WORK REQUEST: Find the string "bfseries" in the listing and report every line that has it.

DATA FOR PROCESSING:
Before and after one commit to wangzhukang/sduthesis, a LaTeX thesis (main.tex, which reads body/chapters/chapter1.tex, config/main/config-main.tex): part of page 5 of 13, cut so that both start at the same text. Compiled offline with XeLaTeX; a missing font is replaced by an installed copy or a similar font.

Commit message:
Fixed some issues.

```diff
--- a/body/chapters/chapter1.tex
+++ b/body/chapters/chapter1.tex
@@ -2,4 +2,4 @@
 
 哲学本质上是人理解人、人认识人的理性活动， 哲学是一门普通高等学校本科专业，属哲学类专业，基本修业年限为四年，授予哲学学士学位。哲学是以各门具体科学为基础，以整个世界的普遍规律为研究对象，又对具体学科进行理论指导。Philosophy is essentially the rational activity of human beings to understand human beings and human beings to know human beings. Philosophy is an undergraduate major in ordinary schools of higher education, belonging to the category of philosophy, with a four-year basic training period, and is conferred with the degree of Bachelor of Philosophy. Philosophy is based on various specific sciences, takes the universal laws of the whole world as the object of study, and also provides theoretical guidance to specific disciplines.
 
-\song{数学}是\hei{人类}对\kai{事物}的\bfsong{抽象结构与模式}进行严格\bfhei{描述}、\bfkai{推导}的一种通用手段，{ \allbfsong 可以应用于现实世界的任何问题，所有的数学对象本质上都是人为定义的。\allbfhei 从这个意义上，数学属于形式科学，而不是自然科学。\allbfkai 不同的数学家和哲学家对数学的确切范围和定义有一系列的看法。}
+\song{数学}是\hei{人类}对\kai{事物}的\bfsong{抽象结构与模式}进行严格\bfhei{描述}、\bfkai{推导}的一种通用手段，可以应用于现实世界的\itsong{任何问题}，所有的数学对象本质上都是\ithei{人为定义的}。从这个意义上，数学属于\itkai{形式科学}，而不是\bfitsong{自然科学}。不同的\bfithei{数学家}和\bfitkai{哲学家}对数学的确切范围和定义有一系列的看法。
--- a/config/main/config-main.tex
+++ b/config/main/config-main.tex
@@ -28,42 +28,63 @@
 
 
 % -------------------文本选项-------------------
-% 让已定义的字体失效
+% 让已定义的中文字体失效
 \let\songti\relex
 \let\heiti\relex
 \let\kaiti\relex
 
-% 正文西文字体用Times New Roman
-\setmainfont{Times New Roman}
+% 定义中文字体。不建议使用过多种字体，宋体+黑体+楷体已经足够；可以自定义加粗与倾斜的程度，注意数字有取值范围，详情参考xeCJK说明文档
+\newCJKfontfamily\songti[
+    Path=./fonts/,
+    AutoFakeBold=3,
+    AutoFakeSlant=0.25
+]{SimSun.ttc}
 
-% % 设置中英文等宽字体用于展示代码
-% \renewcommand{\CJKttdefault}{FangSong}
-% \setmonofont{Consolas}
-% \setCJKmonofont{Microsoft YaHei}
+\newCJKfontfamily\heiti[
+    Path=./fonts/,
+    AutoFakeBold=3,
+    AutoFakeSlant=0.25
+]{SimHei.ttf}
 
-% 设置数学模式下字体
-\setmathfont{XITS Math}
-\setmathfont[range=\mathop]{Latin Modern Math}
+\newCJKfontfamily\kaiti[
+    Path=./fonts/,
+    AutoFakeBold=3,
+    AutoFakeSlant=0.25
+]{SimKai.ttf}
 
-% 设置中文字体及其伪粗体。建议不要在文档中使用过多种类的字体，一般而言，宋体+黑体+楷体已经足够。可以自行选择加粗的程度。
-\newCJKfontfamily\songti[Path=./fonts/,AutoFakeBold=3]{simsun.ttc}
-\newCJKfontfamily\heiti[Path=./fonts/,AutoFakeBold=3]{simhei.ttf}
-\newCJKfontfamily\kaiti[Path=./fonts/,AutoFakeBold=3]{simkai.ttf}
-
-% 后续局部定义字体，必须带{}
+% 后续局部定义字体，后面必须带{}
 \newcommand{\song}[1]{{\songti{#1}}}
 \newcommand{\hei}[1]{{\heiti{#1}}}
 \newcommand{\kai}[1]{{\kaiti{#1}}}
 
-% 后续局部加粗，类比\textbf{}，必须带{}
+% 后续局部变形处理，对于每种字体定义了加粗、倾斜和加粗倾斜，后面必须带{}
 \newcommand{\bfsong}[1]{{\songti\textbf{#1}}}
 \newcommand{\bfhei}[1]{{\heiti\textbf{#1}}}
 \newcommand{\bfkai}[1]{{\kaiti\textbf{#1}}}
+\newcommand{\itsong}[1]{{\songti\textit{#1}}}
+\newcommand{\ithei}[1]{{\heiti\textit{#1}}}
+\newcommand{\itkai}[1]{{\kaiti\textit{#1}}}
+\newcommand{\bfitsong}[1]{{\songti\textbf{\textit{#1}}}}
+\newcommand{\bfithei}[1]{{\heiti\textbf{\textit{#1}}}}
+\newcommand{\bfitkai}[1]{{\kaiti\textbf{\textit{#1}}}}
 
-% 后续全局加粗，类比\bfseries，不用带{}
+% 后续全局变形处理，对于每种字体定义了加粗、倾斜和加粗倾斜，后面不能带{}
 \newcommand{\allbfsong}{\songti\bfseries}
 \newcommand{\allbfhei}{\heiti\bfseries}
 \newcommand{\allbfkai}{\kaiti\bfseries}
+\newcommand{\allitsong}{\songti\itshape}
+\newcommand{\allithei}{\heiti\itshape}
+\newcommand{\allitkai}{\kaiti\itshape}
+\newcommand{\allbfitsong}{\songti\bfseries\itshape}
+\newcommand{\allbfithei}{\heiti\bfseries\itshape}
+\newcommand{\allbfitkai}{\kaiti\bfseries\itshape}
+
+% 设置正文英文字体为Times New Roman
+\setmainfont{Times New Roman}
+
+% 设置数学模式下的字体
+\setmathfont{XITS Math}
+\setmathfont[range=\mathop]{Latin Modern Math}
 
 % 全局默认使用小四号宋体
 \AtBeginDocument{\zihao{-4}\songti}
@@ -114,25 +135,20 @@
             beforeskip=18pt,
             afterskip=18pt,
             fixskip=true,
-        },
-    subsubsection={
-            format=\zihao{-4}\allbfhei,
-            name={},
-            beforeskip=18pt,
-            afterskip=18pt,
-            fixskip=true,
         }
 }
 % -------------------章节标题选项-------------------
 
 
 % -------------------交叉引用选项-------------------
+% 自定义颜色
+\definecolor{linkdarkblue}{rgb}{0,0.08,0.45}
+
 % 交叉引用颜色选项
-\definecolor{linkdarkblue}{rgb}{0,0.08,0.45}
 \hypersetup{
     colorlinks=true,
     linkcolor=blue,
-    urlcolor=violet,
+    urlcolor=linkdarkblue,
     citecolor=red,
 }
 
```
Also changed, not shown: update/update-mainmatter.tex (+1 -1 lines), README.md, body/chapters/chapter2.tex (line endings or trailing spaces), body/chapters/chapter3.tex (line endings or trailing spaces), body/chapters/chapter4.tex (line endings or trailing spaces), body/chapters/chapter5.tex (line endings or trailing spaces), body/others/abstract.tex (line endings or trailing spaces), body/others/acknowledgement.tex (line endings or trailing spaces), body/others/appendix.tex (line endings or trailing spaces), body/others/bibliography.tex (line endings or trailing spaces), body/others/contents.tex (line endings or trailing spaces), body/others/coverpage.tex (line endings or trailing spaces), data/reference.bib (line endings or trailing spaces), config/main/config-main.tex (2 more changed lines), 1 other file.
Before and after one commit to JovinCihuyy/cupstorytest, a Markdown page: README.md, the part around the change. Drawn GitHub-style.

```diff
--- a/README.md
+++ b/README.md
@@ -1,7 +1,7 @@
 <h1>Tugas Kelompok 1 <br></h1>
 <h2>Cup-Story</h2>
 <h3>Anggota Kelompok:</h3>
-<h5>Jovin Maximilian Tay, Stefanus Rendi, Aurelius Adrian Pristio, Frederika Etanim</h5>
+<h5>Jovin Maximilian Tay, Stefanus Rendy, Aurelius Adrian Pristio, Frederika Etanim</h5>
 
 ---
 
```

EXERCISE RESULT:
-% 后续全局加粗，类比\bfseries，不用带{}
 \newcommand{\allbfsong}{\songti\bfseries}
 \newcommand{\allbfhei}{\heiti\bfseries}
 \newcommand{\allbfkai}{\kaiti\bfseries}
+\newcommand{\allbfitsong}{\songti\bfseries\itshape}
+\newcommand{\allbfithei}{\heiti\bfseries\itshape}
+\newcommand{\allbfitkai}{\kaiti\bfseries\itshape}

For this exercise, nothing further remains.